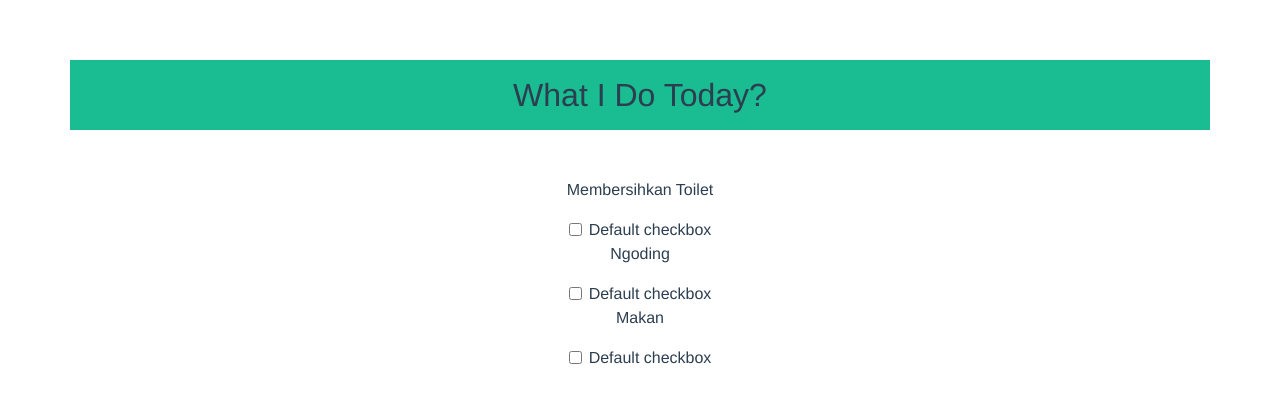
Repository: AdiPrimanto/praxis-academy
Page: / (app in novice/03-05/todolist/)
An editor plug-in stored every save of this project. The page is shown before and after the next save, followed by the edit.
The browser window is 1280 px wide. The pictures show the whole page.
The project was rebuilt for these pictures with package versions that can differ from the ones it lists, and the page was loaded fresh each time.

Above is the page before, as saved 2019-11-29 14:40:25.

### novice/03-05/todolist/src/App.vue
<template>
  <div id="app">
    <div class="container">
      <div class="row header mb-5 p-3">
        <div class="col-12">
          <h2>What I Do Today? </h2>
        </div>
      </div>
      <div class="row content">
        <div class="col-12">
          <div class="pekerjaan-rumah">
            <div v-for="tugasSaya in tugas" v-bind:key="tugasSaya.id" class="tugas">
              <p>{{tugasSaya.nama}}</p>
              <div class="form-check">
                <input class="form-check-input" type="checkbox" value="" id="defaultCheck1">
                <label class="form-check-label" for="defaultCheck1">
                  Default checkbox
                </label>
              </div>
            </div>
          </div>
        </div>
      </div>
    </div>


  </div>
</template>

<script>
  import 'bootstrap/dist/css/bootstrap.css'

  export default {
    name: 'app',
    //membuat data json
    //v-for dilakukan jk memiliki array di dalam data:
    data: function () {
      return {
        tugas: [{
            id: 1,
            nama: 'Membersihkan Toilet',
            isDone: false
          },
          {
            id: 2,
            nama: 'Ngoding',
            isDone: false
          },
          {
            id: 3,
            nama: 'Makan',
            isDone: false
          }
        ]
      };
    },
    components: {

    }
  }
</script>

<style>
  #app {
    font-family: 'Avenir', Helvetica, Arial, sans-serif;
    -webkit-font-smoothing: antialiased;
    -moz-osx-font-smoothing: grayscale;
    text-align: center;
    color: #2c3e50;
    margin-top: 60px;
  }

  .header {
    background: #1abc91;
  }

  .header h2 {
    margin: 0;
  }
</style>

Loaded but not shown: novice/03-05/todolist/public/index.html (common file); novice/03-05/todolist/src/main.js (common file)

After the next save:
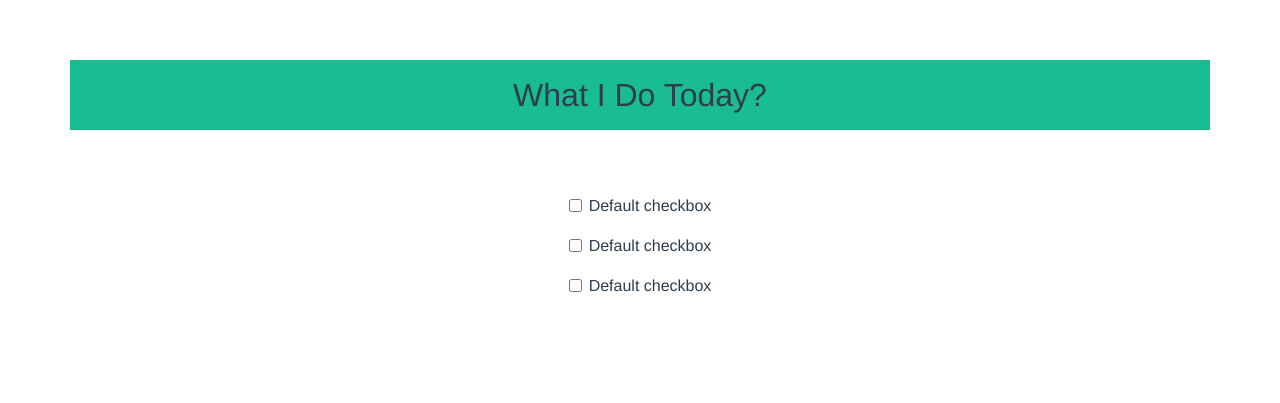
Saved 34 s later.
--- a/novice/03-05/todolist/src/App.vue
+++ b/novice/03-05/todolist/src/App.vue
@@ -10,7 +10,7 @@
         <div class="col-12">
           <div class="pekerjaan-rumah">
             <div v-for="tugasSaya in tugas" v-bind:key="tugasSaya.id" class="tugas">
-              <p>{{tugasSaya.nama}}</p>
+              <p></p>
               <div class="form-check">
                 <input class="form-check-input" type="checkbox" value="" id="defaultCheck1">
                 <label class="form-check-label" for="defaultCheck1">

-=-=-

What is needed >> Images are to be skipped, and each line above is to be returned exactly.

Solution below >>
Repository: AdiPrimanto/praxis-academy
Page: / (app in novice/03-05/todolist/)
An editor plug-in stored every save of this project. The page is shown before and after the next save, followed by the edit.
The browser window is 1280 px wide. The pictures show the whole page.
The project was rebuilt for these pictures with package versions that can differ from the ones it lists, and the page was loaded fresh each time.

Above is the page before, as saved 2019-11-29 14:40:25.

### novice/03-05/todolist/src/App.vue
<template>
  <div id="app">
    <div class="container">
      <div class="row header mb-5 p-3">
        <div class="col-12">
          <h2>What I Do Today? </h2>
        </div>
      </div>
      <div class="row content">
        <div class="col-12">
          <div class="pekerjaan-rumah">
            <div v-for="tugasSaya in tugas" v-bind:key="tugasSaya.id" class="tugas">
              <p>{{tugasSaya.nama}}</p>
              <div class="form-check">
                <input class="form-check-input" type="checkbox" value="" id="defaultCheck1">
                <label class="form-check-label" for="defaultCheck1">
                  Default checkbox
                </label>
              </div>
            </div>
          </div>
        </div>
      </div>
    </div>


  </div>
</template>

<script>
  import 'bootstrap/dist/css/bootstrap.css'

  export default {
    name: 'app',
    //membuat data json
    //v-for dilakukan jk memiliki array di dalam data:
    data: function () {
      return {
        tugas: [{
            id: 1,
            nama: 'Membersihkan Toilet',
            isDone: false
          },
          {
            id: 2,
            nama: 'Ngoding',
            isDone: false
          },
          {
            id: 3,
            nama: 'Makan',
            isDone: false
          }
        ]
      };
    },
    components: {

    }
  }
</script>

<style>
  #app {
    font-family: 'Avenir', Helvetica, Arial, sans-serif;
    -webkit-font-smoothing: antialiased;
    -moz-osx-font-smoothing: grayscale;
    text-align: center;
    color: #2c3e50;
    margin-top: 60px;
  }

  .header {
    background: #1abc91;
  }

  .header h2 {
    margin: 0;
  }
</style>

Loaded but not shown: novice/03-05/todolist/public/index.html (common file); novice/03-05/todolist/src/main.js (common file)

After the next save:
Saved 34 s later.
--- a/novice/03-05/todolist/src/App.vue
+++ b/novice/03-05/todolist/src/App.vue
@@ -10,7 +10,7 @@
         <div class="col-12">
           <div class="pekerjaan-rumah">
             <div v-for="tugasSaya in tugas" v-bind:key="tugasSaya.id" class="tugas">
-              <p>{{tugasSaya.nama}}</p>
+              <p></p>
               <div class="form-check">
                 <input class="form-check-input" type="checkbox" value="" id="defaultCheck1">
                 <label class="form-check-label" for="defaultCheck1">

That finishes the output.